PROVIDED RECORDS —
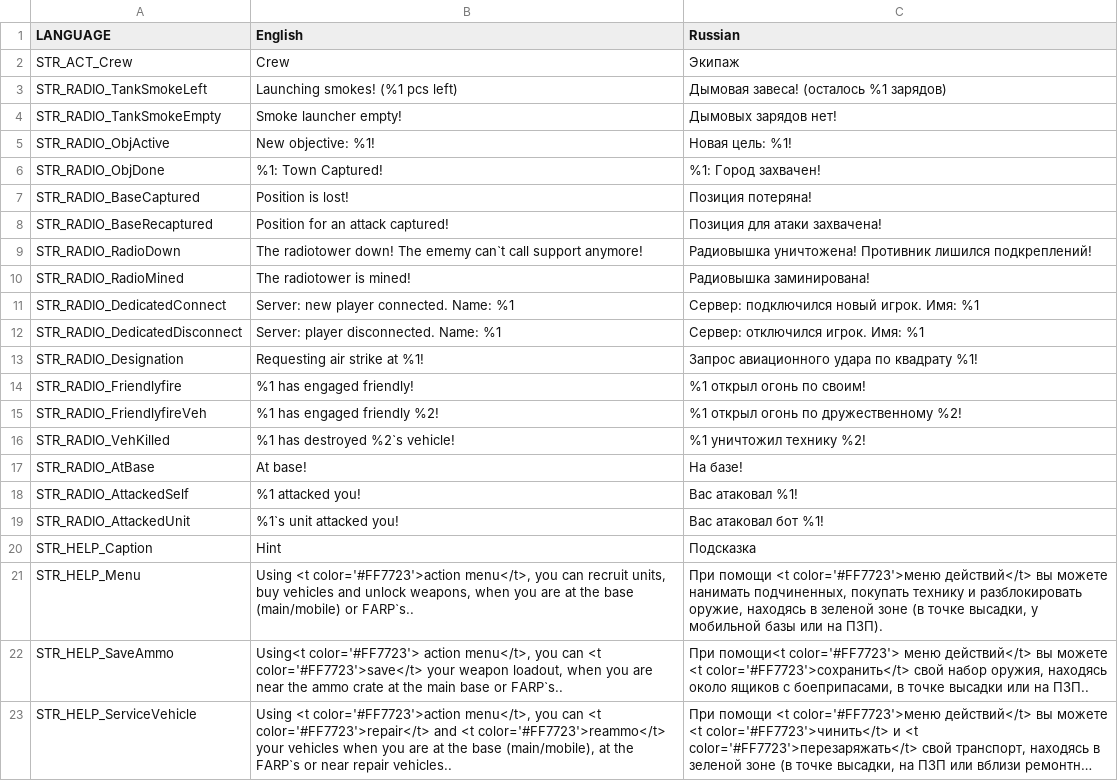
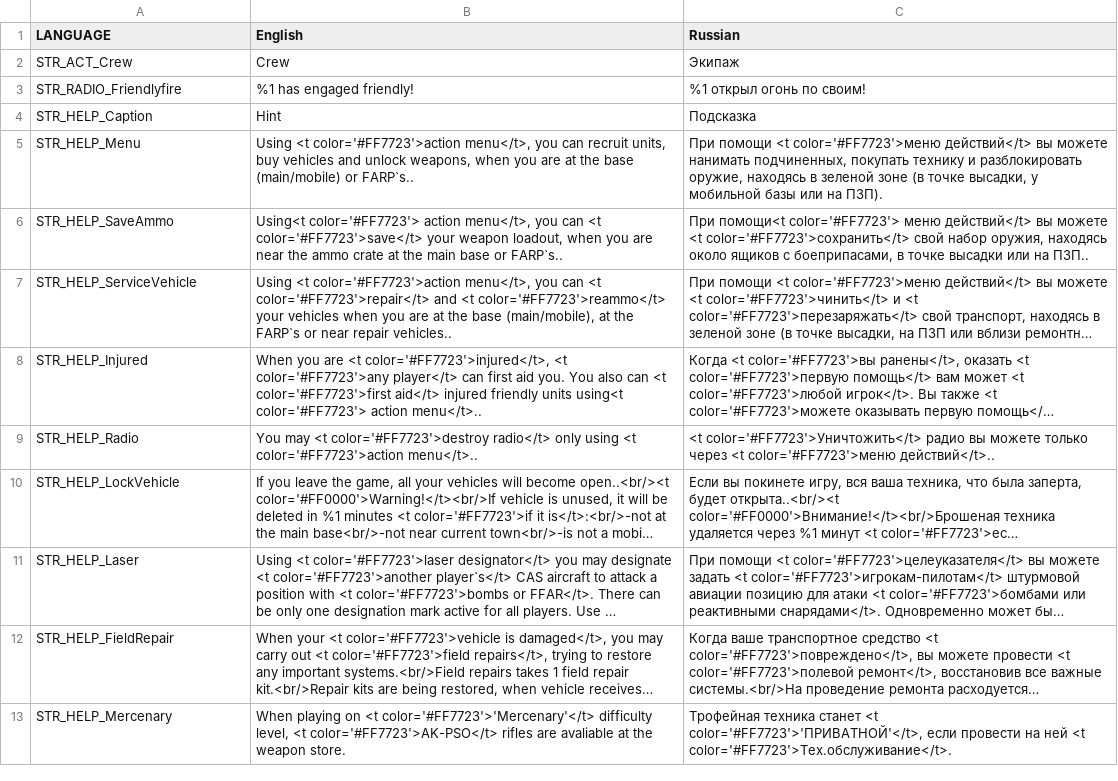
Before and after one commit to completely-burned/glowing-octo-shame-arma2, a CSV file: glowing-octo-shame-arma2/stringtable.csv, drawn as a sheet; only a part is shown; the shorter side is filled out with more unchanged rows; long unchanged cells end in ….

Commit message:
STR_RADIO не используется

```diff
--- a/glowing-octo-shame-arma2/stringtable.csv
+++ b/glowing-octo-shame-arma2/stringtable.csv
@@ -2,19 +2,3 @@
 STR_ACT_Crew,"Crew","Экипаж"
-STR_RADIO_TankSmokeLeft,"Launching smokes! (%1 pcs left)","Дымовая завеса! (осталось %1 зарядов)"
-STR_RADIO_TankSmokeEmpty,"Smoke launcher empty!","Дымовых зарядов нет!"
-STR_RADIO_ObjActive,"New objective: %1!","Новая цель: %1!"
-STR_RADIO_ObjDone,"%1: Town Captured!","%1: Город захвачен!"
-STR_RADIO_BaseCaptured,"Position is lost!","Позиция потеряна!"
-STR_RADIO_BaseRecaptured,"Position for an attack captured!","Позиция для атаки захвачена!"
-STR_RADIO_RadioDown,"The radiotower down! The ememy can`t call support anymore!","Радиовышка уничтожена! Противник лишился подкреплений!"
-STR_RADIO_RadioMined,"The radiotower is mined!","Радиовышка заминирована!"
-STR_RADIO_DedicatedConnect,"Server: new player connected. Name: %1","Сервер: подключился новый игрок. Имя: %1"
-STR_RADIO_DedicatedDisconnect,"Server: player disconnected. Name: %1","Сервер: отключился игрок. Имя: %1"
-STR_RADIO_Designation,"Requesting air strike at %1!","Запрос авиационного удара по квадрату %1!"
 STR_RADIO_Friendlyfire,"%1 has engaged friendly!","%1 открыл огонь по своим!"
-STR_RADIO_FriendlyfireVeh,"%1 has engaged friendly %2!","%1 открыл огонь по дружественному %2!"
-STR_RADIO_VehKilled,"%1 has destroyed %2`s vehicle!","%1 уничтожил технику %2!"
-STR_RADIO_AtBase,"At base!","На базе!"
-STR_RADIO_AttackedSelf,"%1 attacked you!","Вас атаковал %1!"
-STR_RADIO_AttackedUnit,"%1`s unit attacked you!","Вас атаковал бот %1!"
 STR_HELP_Caption,"Hint","Подсказка"
```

YOUR ASSIGNMENT —
If a line in the material contains "engaged", show it.

YOUR RESPONSE —
 STR_RADIO_Friendlyfire,"%1 has engaged friendly!","%1 открыл огонь по своим!"
-STR_RADIO_FriendlyfireVeh,"%1 has engaged friendly %2!","%1 открыл огонь по дружественному %2!"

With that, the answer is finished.